### Task objective
Copy the lines below exactly, starting with the first and finishing with the one holding "Script updating gh-pages"; do not copy the pictures.

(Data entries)
_ _ _ _
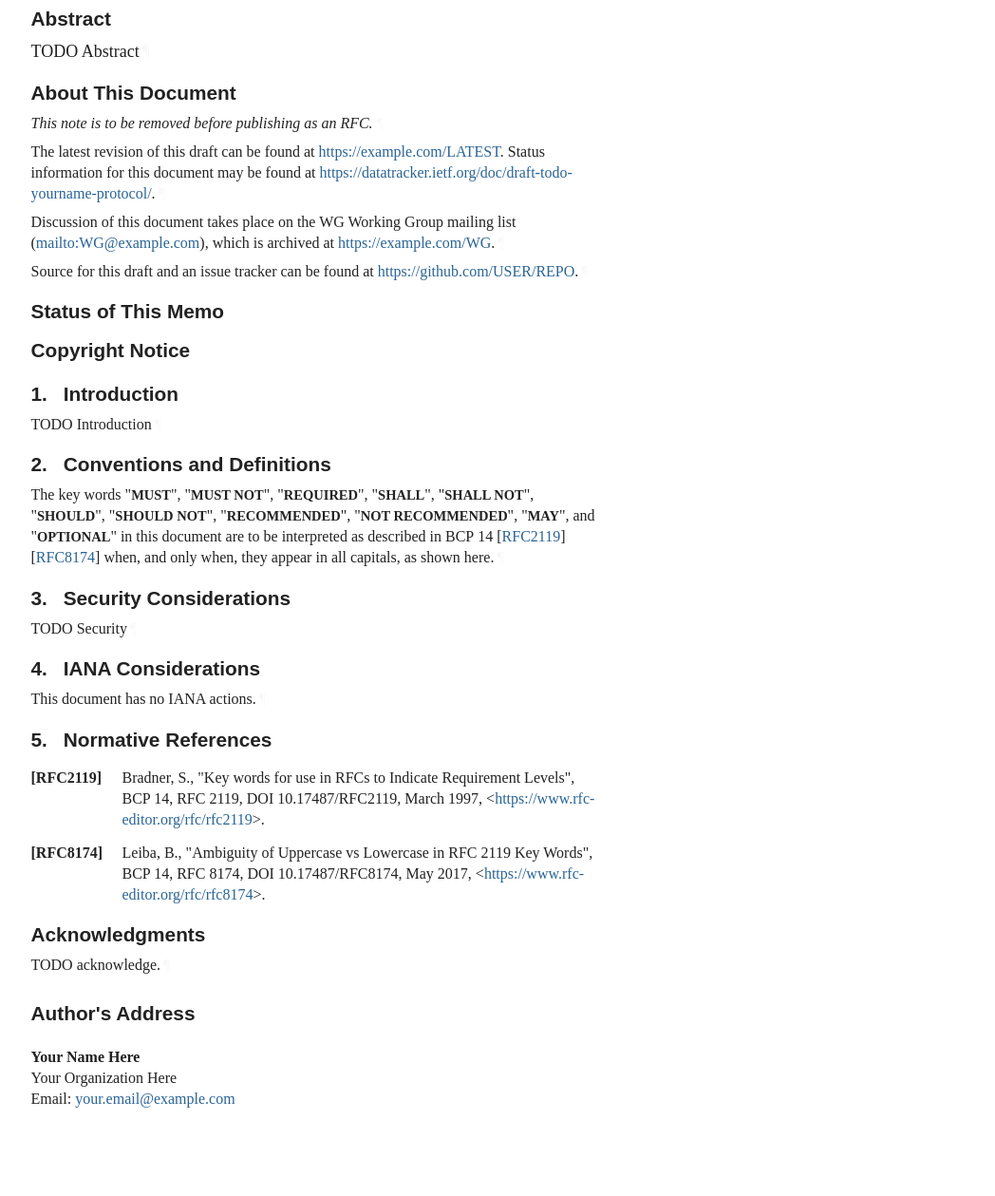
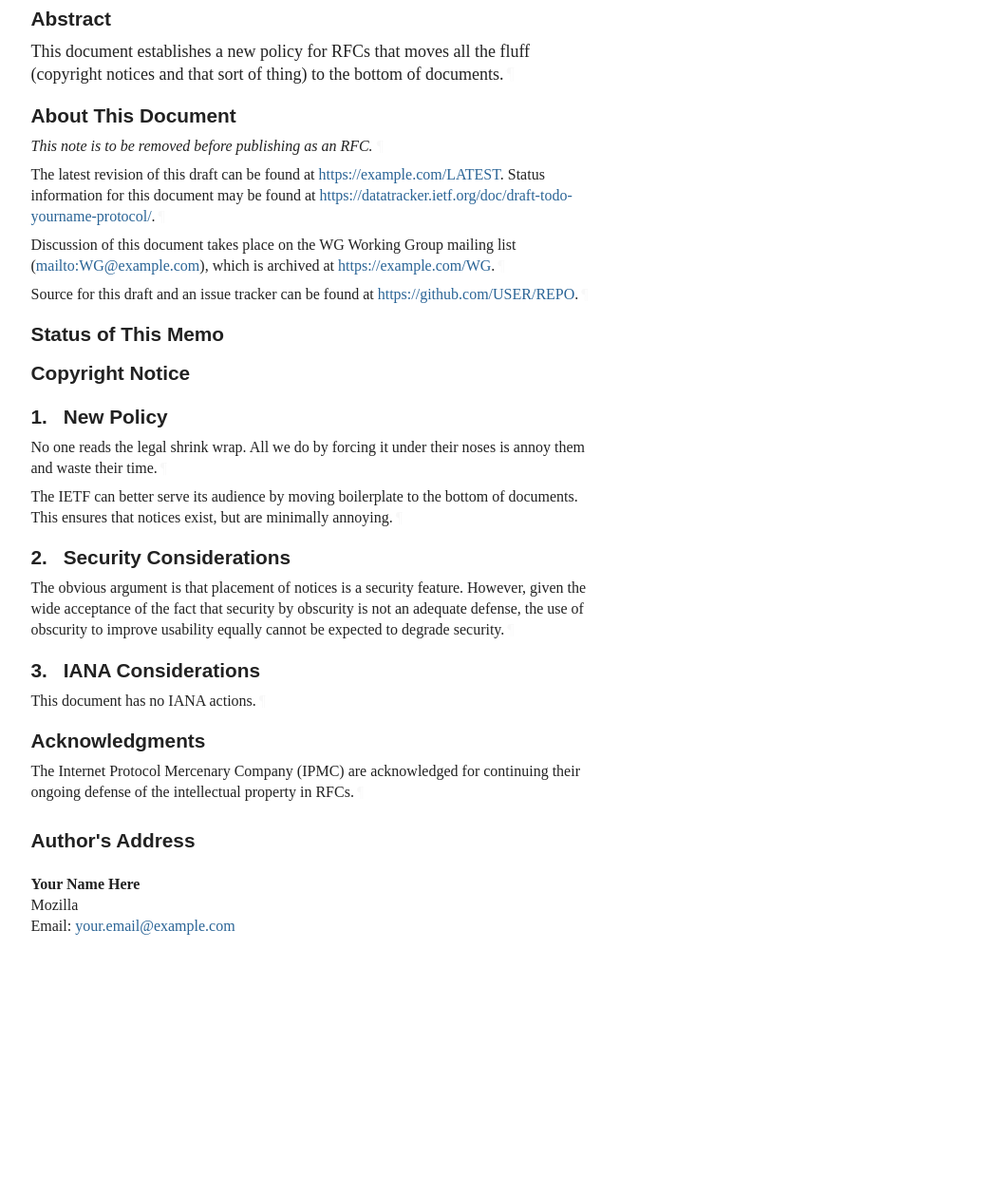
Before and after one commit to martinthomson/bottom-fluff, a plain HTML site: page draft-thomson-rswg-bottom-fluff.html in a window 1280 px wide. Shown: the part 305-1564 px from the top of the page at 95% size, without its empty margins (92-1140 px from the left). After the commit the page ends 1382 px from the top, so only its background shows below. Drawn offline with Linux system fonts and the light colour scheme; a web font is replaced by a local one.

Commit message:
Script updating gh-pages from ab77ab0. [ci skip]

```diff
--- a/draft-todo-yourname-protocol.html
+++ b/draft-thomson-rswg-bottom-fluff.html
@@ -7,7 +7,9 @@
 <title>TODO - Your title</title>
 <meta content="Your Name Here" name="author">
 <meta content="
-       TODO Abstract
+       This document establishes a new policy for RFCs that moves all the fluff
+(copyright notices and that sort of thing)
+to the bottom of documents.
     " name="description">
 <meta content="xml2rfc 3.30.0" name="generator">
 <meta content="next generation" name="keyword">
@@ -29,7 +31,7 @@
     setuptools 80.9.0
     wcwidth 0.2.13
 -->
-<link href="draft-todo-yourname-protocol.xml" rel="alternate" type="application/rfc+xml">
+<link href="draft-thomson-rswg-bottom-fluff.xml" rel="alternate" type="application/rfc+xml">
 <link href="#copyright" rel="license">
 <style type="text/css">@font-face {
   font-family: 'Lora';
@@ -1073,7 +1075,7 @@ svg :is([fill="white"], [fill^="#fff"]) {
 <dd class="authors">
 <div class="author">
       <div class="author-name">Y. N. Here</div>
-<div class="org">Your Organization Here</div>
+<div class="org">Mozilla</div>
 </div>
 </dd>
 </dl>
@@ -1081,7 +1083,9 @@ svg :is([fill="white"], [fill^="#fff"]) {
 <h1 id="title">TODO - Your title</h1>
 <section id="section-abstract">
       <h2 id="abstract"><a href="#abstract" class="selfRef">Abstract</a></h2>
-<p id="section-abstract-1">TODO Abstract<a href="#section-abstract-1" class="pilcrow">¶</a></p>
+<p id="section-abstract-1">This document establishes a new policy for RFCs that moves all the fluff
+(copyright notices and that sort of thing)
+to the bottom of documents.<a href="#section-abstract-1" class="pilcrow">¶</a></p>
 </section>
 <section class="note rfcEditorRemove" id="section-note.1">
       <h2 id="name-about-this-document">
@@ -1140,87 +1144,36 @@ svg :is([fill="white"], [fill^="#fff"]) {
             warranty as described in the Revised BSD License.<a href="#section-boilerplate.2-2" class="pilcrow">¶</a></p>
 </section>
 </div>
-<div id="toc">
-<section id="section-toc.1">
-        <a href="#" onclick="scroll(0,0)" class="toplink">▲</a><h2 id="name-table-of-contents">
-<a href="#name-table-of-contents" class="section-name selfRef">Table of Contents</a>
-        </h2>
-<nav class="toc"><ul class="compact toc ulBare ulEmpty">
-<li class="compact toc ulBare ulEmpty" id="section-toc.1-1.1">
-            <p id="section-toc.1-1.1.1" class="keepWithNext"><a href="#section-1" class="auto internal xref">1</a>.  <a href="#name-introduction" class="internal xref">Introduction</a></p>
-</li>
-          <li class="compact toc ulBare ulEmpty" id="section-toc.1-1.2">
-            <p id="section-toc.1-1.2.1" class="keepWithNext"><a href="#section-2" class="auto internal xref">2</a>.  <a href="#name-conventions-and-definitions" class="internal xref">Conventions and Definitions</a></p>
-</li>
-          <li class="compact toc ulBare ulEmpty" id="section-toc.1-1.3">
-            <p id="section-toc.1-1.3.1" class="keepWithNext"><a href="#section-3" class="auto internal xref">3</a>.  <a href="#name-security-considerations" class="internal xref">Security Considerations</a></p>
-</li>
-          <li class="compact toc ulBare ulEmpty" id="section-toc.1-1.4">
-            <p id="section-toc.1-1.4.1"><a href="#section-4" class="auto internal xref">4</a>.  <a href="#name-iana-considerations" class="internal xref">IANA Considerations</a></p>
-</li>
-          <li class="compact toc ulBare ulEmpty" id="section-toc.1-1.5">
-            <p id="section-toc.1-1.5.1"><a href="#section-5" class="auto internal xref">5</a>.  <a href="#name-normative-references" class="internal xref">Normative References</a></p>
-</li>
-          <li class="compact toc ulBare ulEmpty" id="section-toc.1-1.6">
-            <p id="section-toc.1-1.6.1"><a href="#appendix-A" class="auto internal xref"></a><a href="#name-acknowledgments" class="internal xref">Acknowledgments</a></p>
-</li>
-          <li class="compact toc ulBare ulEmpty" id="section-toc.1-1.7">
-            <p id="section-toc.1-1.7.1"><a href="#appendix-B" class="auto internal xref"></a><a href="#name-authors-address" class="internal xref">Author's Address</a></p>
-</li>
-        </ul>
-</nav>
-</section>
-</div>
-<div id="introduction">
+<div id="new-policy">
 <section id="section-1">
-      <h2 id="name-introduction">
-<a href="#section-1" class="section-number selfRef">1. </a><a href="#name-introduction" class="section-name selfRef">Introduction</a>
+      <h2 id="name-new-policy">
+<a href="#section-1" class="section-number selfRef">1. </a><a href="#name-new-policy" class="section-name selfRef">New Policy</a>
       </h2>
-<p id="section-1-1">TODO Introduction<a href="#section-1-1" class="pilcrow">¶</a></p>
-</section>
-</div>
-<div id="conventions-and-definitions">
-<section id="section-2">
-      <h2 id="name-conventions-and-definitions">
-<a href="#section-2" class="section-number selfRef">2. </a><a href="#name-conventions-and-definitions" class="section-name selfRef">Conventions and Definitions</a>
-      </h2>
-<p id="section-2-1">The key words "<span class="bcp14">MUST</span>", "<span class="bcp14">MUST NOT</span>", "<span class="bcp14">REQUIRED</span>", "<span class="bcp14">SHALL</span>", "<span class="bcp14">SHALL NOT</span>", "<span class="bcp14">SHOULD</span>", "<span class="bcp14">SHOULD NOT</span>", "<span class="bcp14">RECOMMENDED</span>", "<span class="bcp14">NOT RECOMMENDED</span>",
-"<span class="bcp14">MAY</span>", and "<span class="bcp14">OPTIONAL</span>" in this document are to be interpreted as
-described in BCP 14 <span>[<a href="#RFC2119" class="cite xref">RFC2119</a>]</span> <span>[<a href="#RFC8174" class="cite xref">RFC8174</a>]</span> when, and only when, they
-appear in all capitals, as shown here.<a href="#section-2-1" class="pilcrow">¶</a></p>
+<p id="section-1-1">No one reads the legal shrink wrap.
+All we do by forcing it under their noses is annoy them
+and waste their time.<a href="#section-1-1" class="pilcrow">¶</a></p>
+<p id="section-1-2">The IETF can better serve its audience
+by moving boilerplate to the bottom of documents.
+This ensures that notices exist,
+but are minimally annoying.<a href="#section-1-2" class="pilcrow">¶</a></p>
 </section>
 </div>
 <div id="security-considerations">
-<section id="section-3">
+<section id="section-2">
       <h2 id="name-security-considerations">
-<a href="#section-3" class="section-number selfRef">3. </a><a href="#name-security-considerations" class="section-name selfRef">Security Considerations</a>
+<a href="#section-2" class="section-number selfRef">2. </a><a href="#name-security-considerations" class="section-name selfRef">Security Considerations</a>
       </h2>
-<p id="section-3-1">TODO Security<a href="#section-3-1" class="pilcrow">¶</a></p>
+<p id="section-2-1">The obvious argument is that placement of notices is a security feature.
+However, given the wide acceptance of the fact that security by obscurity is not an adequate defense,
+the use of obscurity to improve usability equally cannot be expected to degrade security.<a href="#section-2-1" class="pilcrow">¶</a></p>
 </section>
 </div>
 <div id="iana-considerations">
-<section id="section-4">
+<section id="section-3">
       <h2 id="name-iana-considerations">
-<a href="#section-4" class="section-number selfRef">4. </a><a href="#name-iana-considerations" class="section-name selfRef">IANA Considerations</a>
+<a href="#section-3" class="section-number selfRef">3. </a><a href="#name-iana-considerations" class="section-name selfRef">IANA Considerations</a>
       </h2>
-<p id="section-4-1">This document has no IANA actions.<a href="#section-4-1" class="pilcrow">¶</a></p>
-</section>
-</div>
-<div id="sec-normative-references">
-<section id="section-5">
-      <h2 id="name-normative-references">
-<a href="#section-5" class="section-number selfRef">5. </a><a href="#name-normative-references" class="section-name selfRef">Normative References</a>
-      </h2>
-<dl class="references">
-<dt id="RFC2119">[RFC2119]</dt>
-      <dd>
-<span class="refAuthor">Bradner, S.</span>, <span class="refTitle">"Key words for use in RFCs to Indicate Requirement Levels"</span>, <span class="seriesInfo">BCP 14</span>, <span class="seriesInfo">RFC 2119</span>, <span class="seriesInfo">DOI 10.17487/RFC2119</span>, <time datetime="1997-03" class="refDate">March 1997</time>, <span>&lt;<a href="https://www.rfc-editor.org/rfc/rfc2119">https://www.rfc-editor.org/rfc/rfc2119</a>&gt;</span>. </dd>
-<dd class="break"></dd>
-<dt id="RFC8174">[RFC8174]</dt>
-    <dd>
-<span class="refAuthor">Leiba, B.</span>, <span class="refTitle">"Ambiguity of Uppercase vs Lowercase in RFC 2119 Key Words"</span>, <span class="seriesInfo">BCP 14</span>, <span class="seriesInfo">RFC 8174</span>, <span class="seriesInfo">DOI 10.17487/RFC8174</span>, <time datetime="2017-05" class="refDate">May 2017</time>, <span>&lt;<a href="https://www.rfc-editor.org/rfc/rfc8174">https://www.rfc-editor.org/rfc/rfc8174</a>&gt;</span>. </dd>
-<dd class="break"></dd>
-</dl>
+<p id="section-3-1">This document has no IANA actions.<a href="#section-3-1" class="pilcrow">¶</a></p>
 </section>
 </div>
 <div id="acknowledgments">
@@ -1228,7 +1181,8 @@ appear in all capitals, as shown here.<a href="#section-2-1" class="pilcrow">¶<
       <h2 id="name-acknowledgments">
 <a href="#name-acknowledgments" class="section-name selfRef">Acknowledgments</a>
       </h2>
-<p id="appendix-A-1">TODO acknowledge.<a href="#appendix-A-1" class="pilcrow">¶</a></p>
+<p id="appendix-A-1">The Internet Protocol Mercenary Company (IPMC) are acknowledged
+for continuing their ongoing defense of the intellectual property in RFCs.<a href="#appendix-A-1" class="pilcrow">¶</a></p>
 </section>
 </div>
 <div id="authors-addresses">
@@ -1238,7 +1192,7 @@ appear in all capitals, as shown here.<a href="#section-2-1" class="pilcrow">¶<
       </h2>
 <address class="vcard">
         <div dir="auto" class="left"><span class="fn nameRole">Your Name Here</span></div>
-<div dir="auto" class="left"><span class="org">Your Organization Here</span></div>
+<div dir="auto" class="left"><span class="org">Mozilla</span></div>
 <div class="email">
 <span>Email:</span>
 <a href="mailto:your.email@example.com" class="email">your.email@example.com</a>
```
Also changed, not shown: index.html (+4 -4 lines), draft-thomson-rswg-bottom-fluff.txt.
_ _ _ _
### Solution to this exercise
Before and after one commit to martinthomson/bottom-fluff, a plain HTML site: page draft-thomson-rswg-bottom-fluff.html in a window 1280 px wide. Shown: the part 305-1564 px from the top of the page at 95% size, without its empty margins (92-1140 px from the left). After the commit the page ends 1382 px from the top, so only its background shows below. Drawn offline with Linux system fonts and the light colour scheme; a web font is replaced by a local one.

Commit message:
Script updating gh-pages from ab77ab0. [ci skip]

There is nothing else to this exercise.